On 25 September 2018, the Babylon Bee website published an article on the notion that former president Bill Clinton had told MSNBC in a recent interview that “allegations of sexual misconduct should disqualify a man from public office”:
In the midst of Judge Kavanaugh’s ongoing confirmation process, Bill Clinton offered a few words in order to discourage the Senate from confirming the man to the Supreme Court, claiming that “allegations of sexual misconduct should disqualify a man from public office.”
Speaking to an interviewer on MSNBC, Clinton came out swinging, stating in no uncertain terms that “any single allegation of sexual misconduct should immediately call into question a man’s ability to help lead a nation.”
Although the disarray into which the Brett Kavanaugh confirmation hearings have been thrown makes it seem as if almost nothing related to those proceedings is too incredible to believe, the words reproduced above were not a statement actually made by Bill Clinton.
The Babylon Bee is a satirical website that does not publish factual stories. A disclaimer on the bottom of the website reads: “The Babylon Bee is Your Trusted Source for Christian News Satire.”
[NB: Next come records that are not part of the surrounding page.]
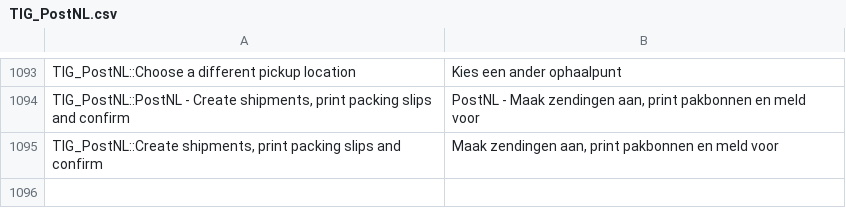
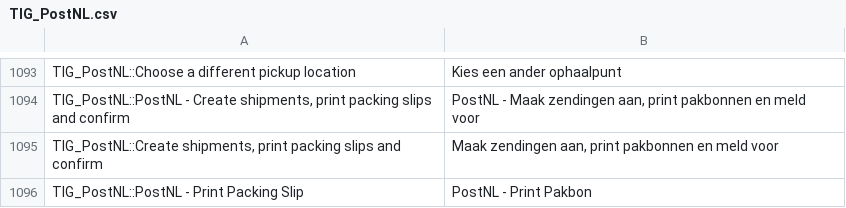
Before and after one commit to postnl/postnl-magento1-End-of-life, a CSV file: app/locale/nl_NL/TIG_PostNL.csv, drawn as a sheet; only a part is shown, gaps mark what is left out.

Commit message:
added a button to the shipment view screen to print packing slips

```diff
--- a/app/locale/nl_NL/TIG_PostNL.csv
+++ b/app/locale/nl_NL/TIG_PostNL.csv
@@ -1100 +1100,2 @@ TIG_PostNL::Choose a different pickup location,Kies een ander ophaalpunt
 "TIG_PostNL::Create shipments, print packing slips and confirm","Maak zendingen aan, print pakbonnen en meld voor"
+TIG_PostNL::PostNL - Print Packing Slip,PostNL - Print Pakbon
```
Also changed, not shown: 3 other files.
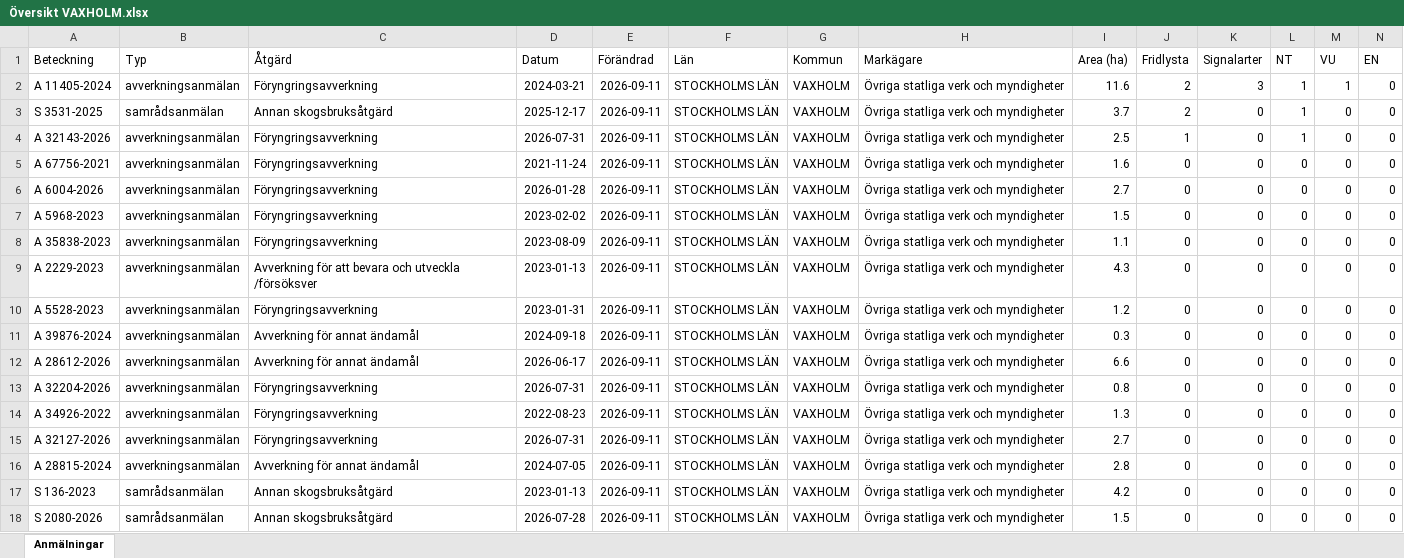
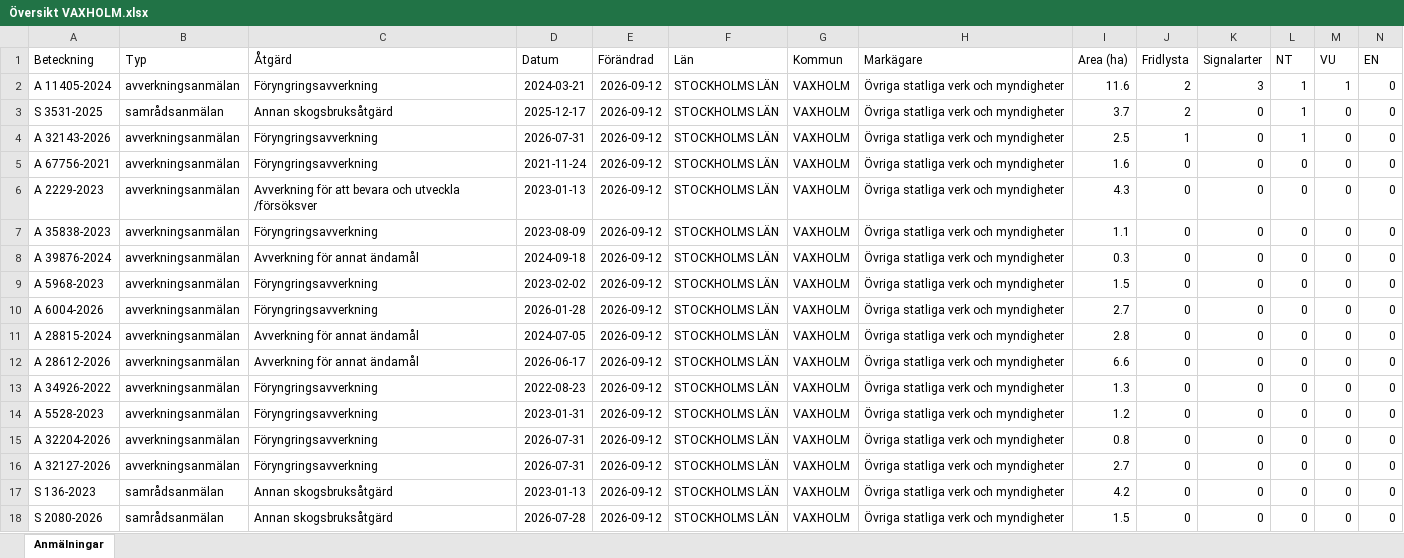
Before and after one commit to klasma/Logging_0187, an Excel workbook: Översikt VAXHOLM.xlsx, sheet Anmälningar, drawn as a sheet; only a part is shown; values as stored, in another font and other column widths than the file's, no borders; removed rows and columns are numbered as before the commit, all else as after; rows hold the shown columns only; the diff names each change by its address in the sheet, - before the commit and + after, or states it on an @@ line.

```diff
--- a/Översikt VAXHOLM.xlsx (sheet Anmälningar)
+++ b/Översikt VAXHOLM.xlsx (sheet Anmälningar)
-E2:E5 (Förändrad): 2026-09-11
+E2:E5 (Förändrad): 2026-09-12
-row 6: A 6004-2026 | avverkningsanmälan | Föryngringsavverkning | 2026-01-28 | 2026-09-11 | STOCKHOLMS LÄN | VAXHOLM | Övriga statliga verk och myndigheter | 2.7 | 0 | 0 | 0 | 0 | 0
-A6 (Beteckning): A 5968-2023
+A6 (Beteckning): A 2229-2023
-C6 (Åtgärd): Föryngringsavverkning
+C6 (Åtgärd): Avverkning för att bevara och utveckla /försöksver
-D6 (Datum): 2023-02-02
+D6 (Datum): 2023-01-13
-E6:E9 (Förändrad): 2026-09-11
+E6:E9 (Förändrad): 2026-09-12
-I6 (Area (ha)): 1.5
+I6 (Area (ha)): 4.3
-A8 (Beteckning): A 2229-2023
+A8 (Beteckning): A 39876-2024
-C8 (Åtgärd): Avverkning för att bevara och utveckla /försöksver
+C8 (Åtgärd): Avverkning för annat ändamål
-D8 (Datum): 2023-01-13
+D8 (Datum): 2024-09-18
-I8 (Area (ha)): 4.3
+I8 (Area (ha)): 0.3
-A9 (Beteckning): A 5528-2023
+A9 (Beteckning): A 5968-2023
-D9 (Datum): 2023-01-31
+D9 (Datum): 2023-02-02
-I9 (Area (ha)): 1.2
+I9 (Area (ha)): 1.5
+row 10: A 6004-2026 | avverkningsanmälan | Föryngringsavverkning | 2026-01-28 | 2026-09-12 | STOCKHOLMS LÄN | VAXHOLM | Övriga statliga verk och myndigheter | 2.7 | 0 | 0 | 0 | 0 | 0
-A11 (Beteckning): A 39876-2024
+A11 (Beteckning): A 28815-2024
-D11 (Datum): 2024-09-18
+D11 (Datum): 2024-07-05
-E11:E12 (Förändrad): 2026-09-11
+E11:E12 (Förändrad): 2026-09-12
-I11 (Area (ha)): 0.3
+I11 (Area (ha)): 2.8
-row 13: A 32204-2026 | avverkningsanmälan | Föryngringsavverkning | 2026-07-31 | 2026-09-11 | STOCKHOLMS LÄN | VAXHOLM | Övriga statliga verk och myndigheter | 0.8 | 0 | 0 | 0 | 0 | 0
-E13 (Förändrad): 2026-09-11
+E13 (Förändrad): 2026-09-12
+row 14: A 5528-2023 | avverkningsanmälan | Föryngringsavverkning | 2023-01-31 | 2026-09-12 | STOCKHOLMS LÄN | VAXHOLM | Övriga statliga verk och myndigheter | 1.2 | 0 | 0 | 0 | 0 | 0
+row 15: A 32204-2026 | avverkningsanmälan | Föryngringsavverkning | 2026-07-31 | 2026-09-12 | STOCKHOLMS LÄN | VAXHOLM | Övriga statliga verk och myndigheter | 0.8 | 0 | 0 | 0 | 0 | 0
-E16 (Förändrad): 2026-09-11
+E16 (Förändrad): 2026-09-12
-row 16: A 28815-2024 | avverkningsanmälan | Avverkning för annat ändamål | 2024-07-05 | 2026-09-11 | STOCKHOLMS LÄN | VAXHOLM | Övriga statliga verk och myndigheter | 2.8 | 0 | 0 | 0 | 0 | 0
-E17:E18 (Förändrad): 2026-09-11
+E17:E18 (Förändrad): 2026-09-12
```
Also changed, not shown: artfynd/A 11405-2024 artfynd.xlsx, artfynd/A 32143-2026 artfynd.xlsx, 15 other files.
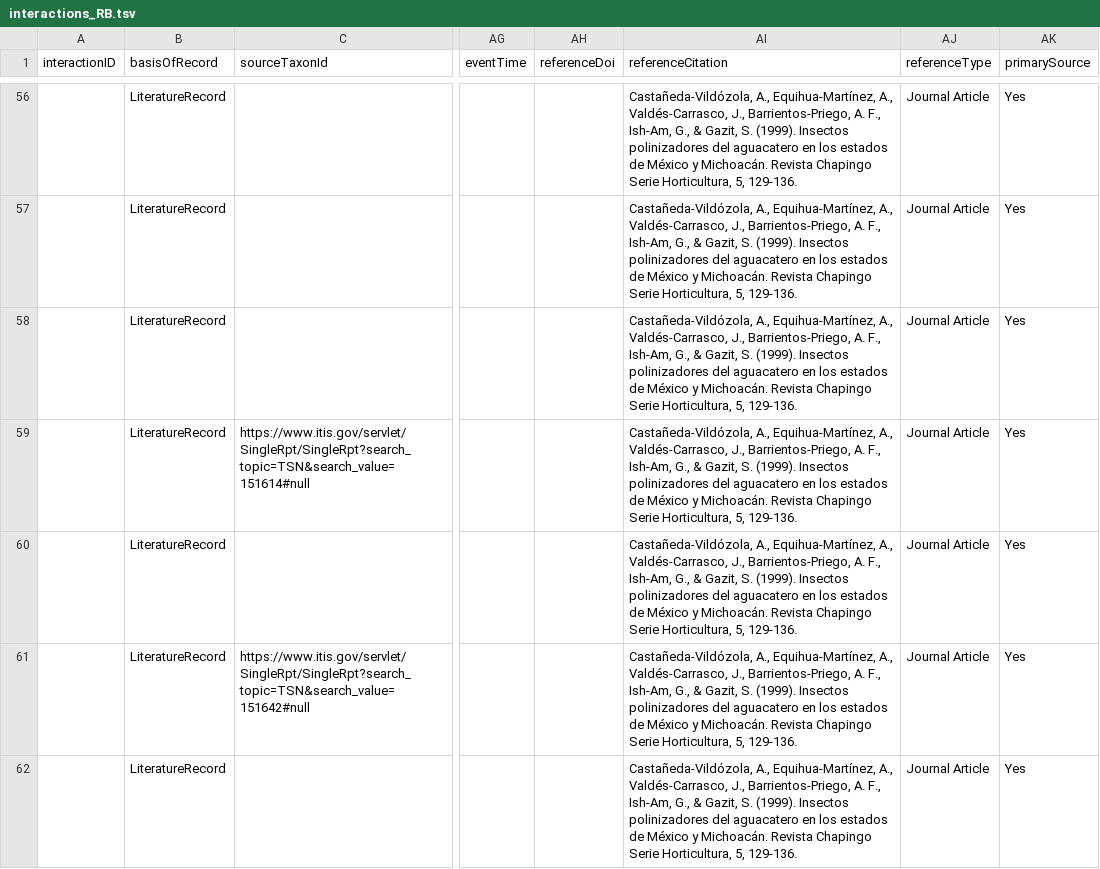
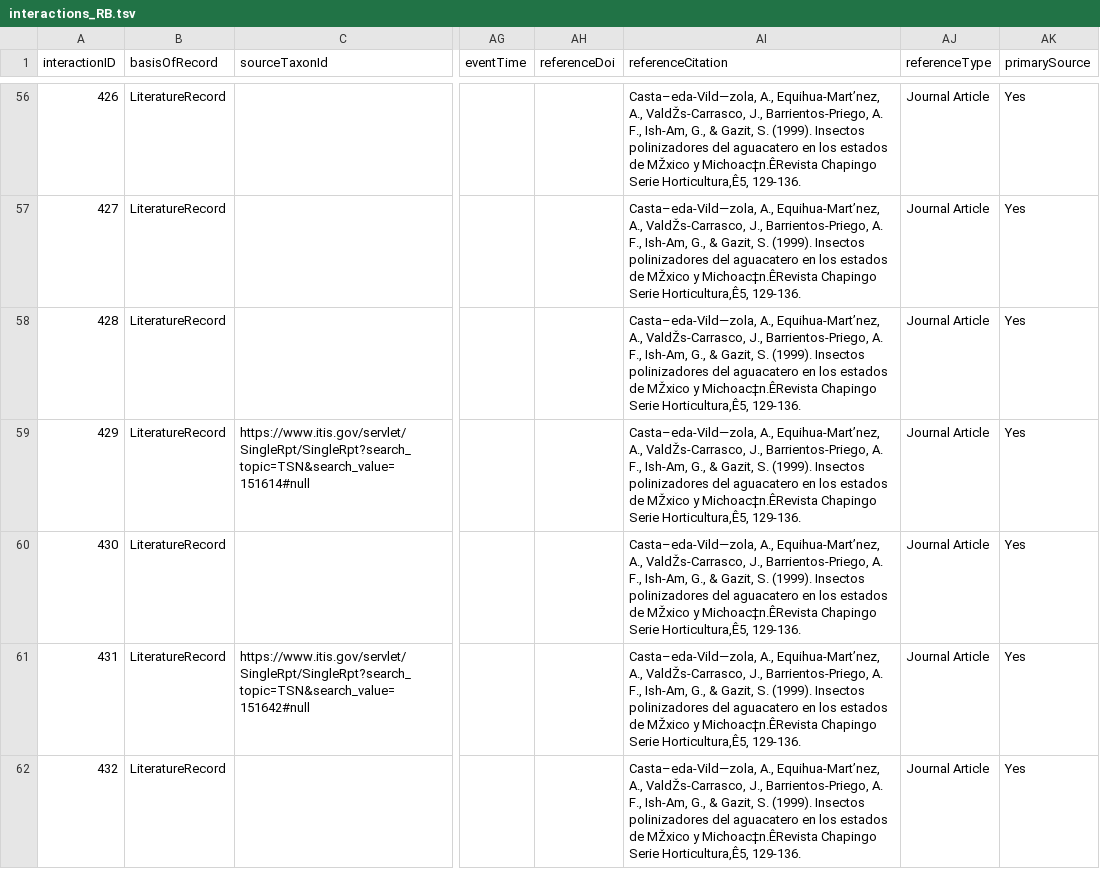
Before and after one commit to seltmann/bee-interaction-database, a TSV file: working-spreadsheets/interactions_RB.tsv, drawn as a sheet; only a part is shown, gaps mark what is left out; the diff covers the shown part only; the diff names each change by its address in the sheet, - before the commit and + after, or states it on an @@ line.

```diff
--- a/working-spreadsheets/interactions_RB.tsv
+++ b/working-spreadsheets/interactions_RB.tsv
-A56 (interactionID): (empty)
+A56 (interactionID): 426
-AI56:AI62 (referenceCitation): Castañeda-Vildózola, A., Equihua-Martínez, A., Valdés-Carrasco, J., Barrientos-Priego, A. F., Ish-Am, G., & Gazit, S. (1999). Insectos polinizadores del aguacatero en los estados de México y Michoacán. Revista Chapingo Serie Horticultura, 5, 129-136.
+AI56:AI62 (referenceCitation): Casta–eda-Vild—zola, A., Equihua-Mart’nez, A., ValdŽs-Carrasco, J., Barrientos-Priego, A. F., Ish-Am, G., & Gazit, S. (1999). Insectos polinizadores del aguacatero en los estados de MŽxico y Michoac‡n.ÊRevista Chapingo Serie Horticultura,Ê5, 129-136.
-A57 (interactionID): (empty)
+A57 (interactionID): 427
-A58 (interactionID): (empty)
+A58 (interactionID): 428
-A59 (interactionID): (empty)
+A59 (interactionID): 429
-A60 (interactionID): (empty)
+A60 (interactionID): 430
-A61 (interactionID): (empty)
+A61 (interactionID): 431
-A62 (interactionID): (empty)
+A62 (interactionID): 432
```
Also changed, not shown: 168 edited cells elsewhere in this file, working-spreadsheets/interactions_ET.tsv, working-spreadsheets/interactions_ZB.tsv, 1 other file.
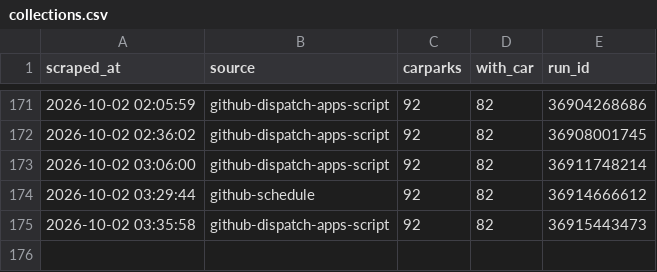
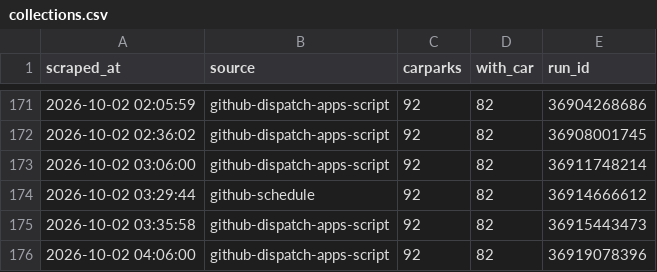
Before and after one commit to poepoe33/nexus-data, a CSV file: data/collections.csv, drawn as a sheet; only a part is shown, gaps mark what is left out; the diff names each change by its address in the sheet, - before the commit and + after, or states it on an @@ line.

```diff
--- a/data/collections.csv
+++ b/data/collections.csv
+row 176: 2026-10-02 04:06:00 | github-dispatch-apps-script | 92 | 82 | 36919078396
```
Also changed, not shown: data/latest.csv, 6 other files.
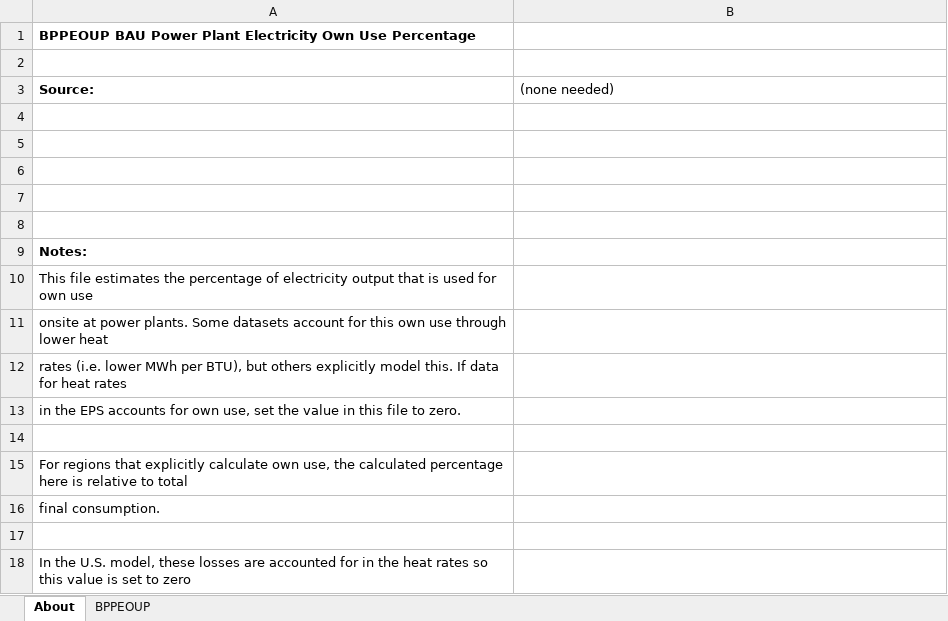
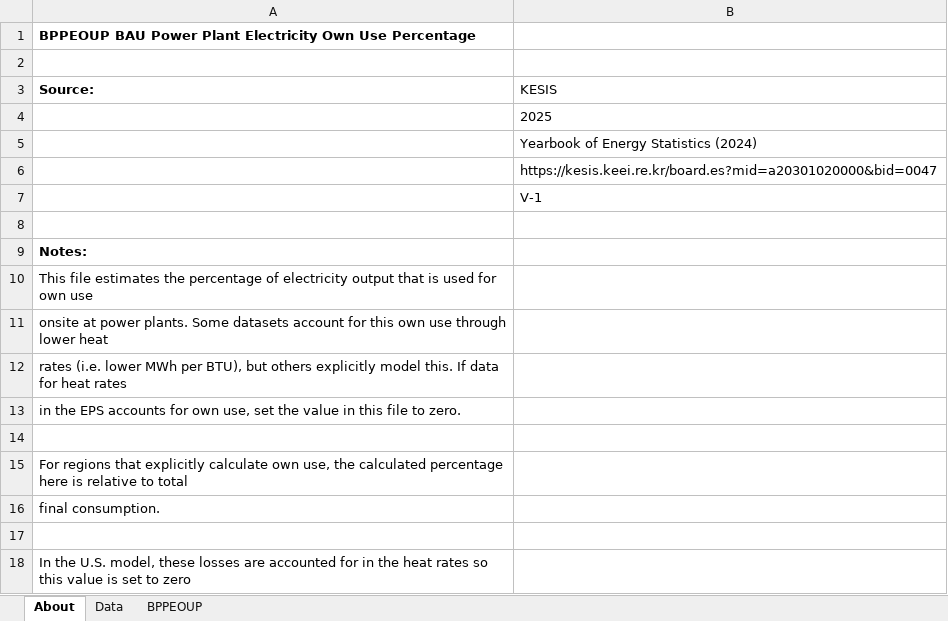
Before and after one commit to EnergyInnovation/eps-southkorea, an Excel workbook: InputData/elec/BPPEOUP/BAU Pwr Plnt Elec Own Use Perc.xlsx, sheet About, drawn as a sheet; values as stored, in another font and other column widths than the file's, no borders; the diff names each change by its address in the sheet, - before the commit and + after, or states it on an @@ line.

Commit message:
Updates heat rates and power plant own usage to align with national statistics.

```diff
--- a/InputData/elec/BPPEOUP/BAU Pwr Plnt Elec Own Use Perc.xlsx (sheet About)
+++ b/InputData/elec/BPPEOUP/BAU Pwr Plnt Elec Own Use Perc.xlsx (sheet About)
+sheet tab: Data
-B3: (none needed)
+B3: KESIS
-B4 (KESIS): (empty)
+B4 (KESIS): 2025
-B5 (KESIS): (empty)
+B5 (KESIS): Yearbook of Energy Statistics (2024)
-B6 (KESIS): (empty)
+B6 (KESIS): https://kesis.keei.re.kr/board.es?mid=a20301020000&bid=0047
-B7 (KESIS): (empty)
+B7 (KESIS): V-1
```
Also changed, not shown: sheet BPPEOUP, 3 other files.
The Babylon Bee article was published amidst a growing controversy over Supreme Court nominee Brett Kavanaugh after several women stepped forward and accused him of sexual misconduct. The apparent “joke” in this piece is that Bill Clinton, who was himself dogged by sexual assault accusations during his presidency, would be hypocritical (or clueless) to make this argument against Kavanaugh.
A Word to Our Loyal Readers
Support Snopes and make a difference for readers everywhere.
- David Mikkelson
- Doreen Marchionni
- David Emery
- Bond Huberman
- Jordan Liles
- Alex Kasprak
- Dan Evon
- Dan MacGuill
- Bethania Palma
- Liz Donaldson
- Vinny Green
- Ryan Miller
- Chris Reilly
- Chad Ort
- Elyssa Young
Most Snopes assignments begin when readers ask us, “Is this true?” Those tips launch our fact-checkers on sprints across a vast range of political, scientific, legal, historical, and visual information. We investigate as thoroughly and quickly as possible and relay what we learn. Then another question arrives, and the race starts again.
We do this work every day at no cost to you, but it is far from free to produce, and we cannot afford to slow down. To ensure Snopes endures — and grows to serve more readers — we need a different kind of tip: We need your financial support.
Support Snopes so we continue to pursue the facts — for you and anyone searching for answers.